▶ [DESCRIPTION OF THE TASK]
Nothing but the pictures may be left out. Restate the rest of the entries word for word.

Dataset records
━━━━
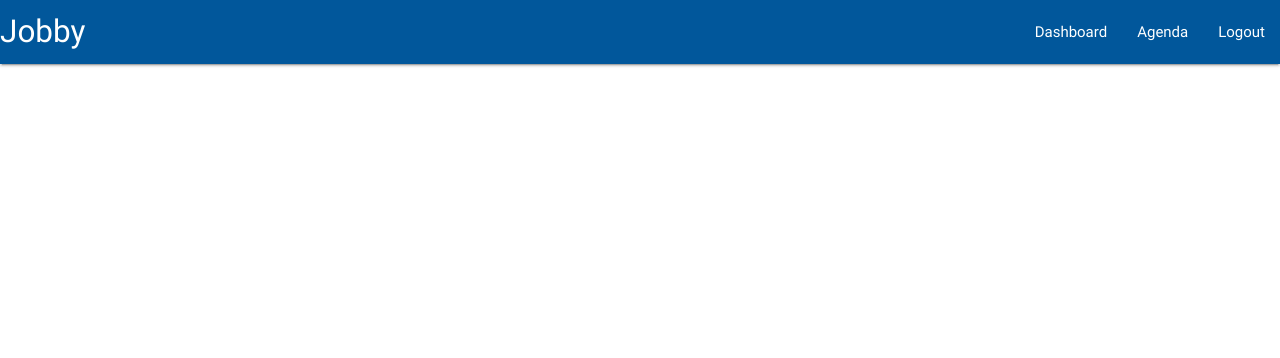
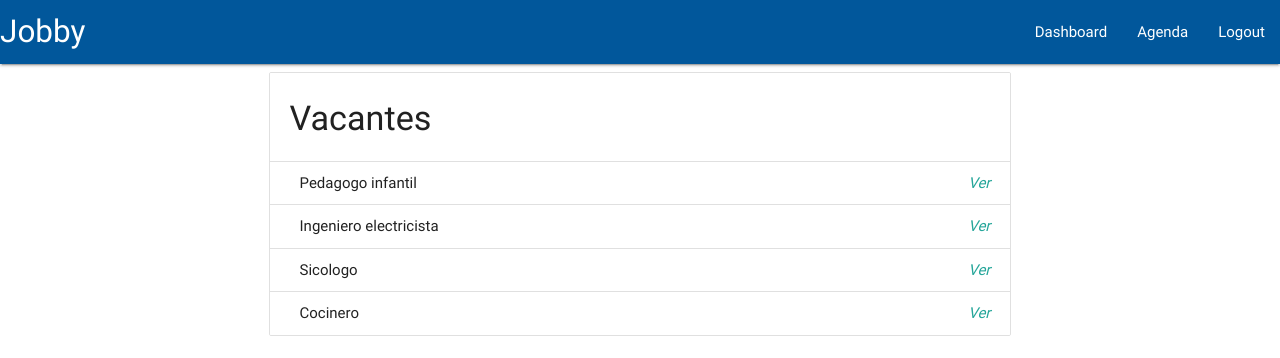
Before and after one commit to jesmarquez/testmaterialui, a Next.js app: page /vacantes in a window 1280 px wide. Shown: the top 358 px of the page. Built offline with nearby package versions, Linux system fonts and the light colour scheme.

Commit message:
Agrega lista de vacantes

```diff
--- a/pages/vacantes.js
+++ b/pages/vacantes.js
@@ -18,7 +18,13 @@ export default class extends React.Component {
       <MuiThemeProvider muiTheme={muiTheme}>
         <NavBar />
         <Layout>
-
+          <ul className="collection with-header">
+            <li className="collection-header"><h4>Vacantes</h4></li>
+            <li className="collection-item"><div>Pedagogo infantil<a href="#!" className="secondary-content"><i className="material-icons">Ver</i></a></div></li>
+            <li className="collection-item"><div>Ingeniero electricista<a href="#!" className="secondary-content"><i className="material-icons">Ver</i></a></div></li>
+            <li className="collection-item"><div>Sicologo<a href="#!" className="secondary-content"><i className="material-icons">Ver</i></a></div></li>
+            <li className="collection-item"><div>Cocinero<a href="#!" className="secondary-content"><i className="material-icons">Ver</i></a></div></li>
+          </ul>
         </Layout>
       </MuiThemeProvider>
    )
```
━━━━
▶ [EXERCISE RESULT]
Before and after one commit to jesmarquez/testmaterialui, a Next.js app: page /vacantes in a window 1280 px wide. Shown: the top 358 px of the page. Built offline with nearby package versions, Linux system fonts and the light colour scheme.

Commit message:
Agrega lista de vacantes

```diff
--- a/pages/vacantes.js
+++ b/pages/vacantes.js
@@ -18,7 +18,13 @@ export default class extends React.Component {
       <MuiThemeProvider muiTheme={muiTheme}>
         <NavBar />
         <Layout>
-
+          <ul className="collection with-header">
+            <li className="collection-header"><h4>Vacantes</h4></li>
+            <li className="collection-item"><div>Pedagogo infantil<a href="#!" className="secondary-content"><i className="material-icons">Ver</i></a></div></li>
+            <li className="collection-item"><div>Ingeniero electricista<a href="#!" className="secondary-content"><i className="material-icons">Ver</i></a></div></li>
+            <li className="collection-item"><div>Sicologo<a href="#!" className="secondary-content"><i className="material-icons">Ver</i></a></div></li>
+            <li className="collection-item"><div>Cocinero<a href="#!" className="secondary-content"><i className="material-icons">Ver</i></a></div></li>
+          </ul>
         </Layout>
       </MuiThemeProvider>
    )
```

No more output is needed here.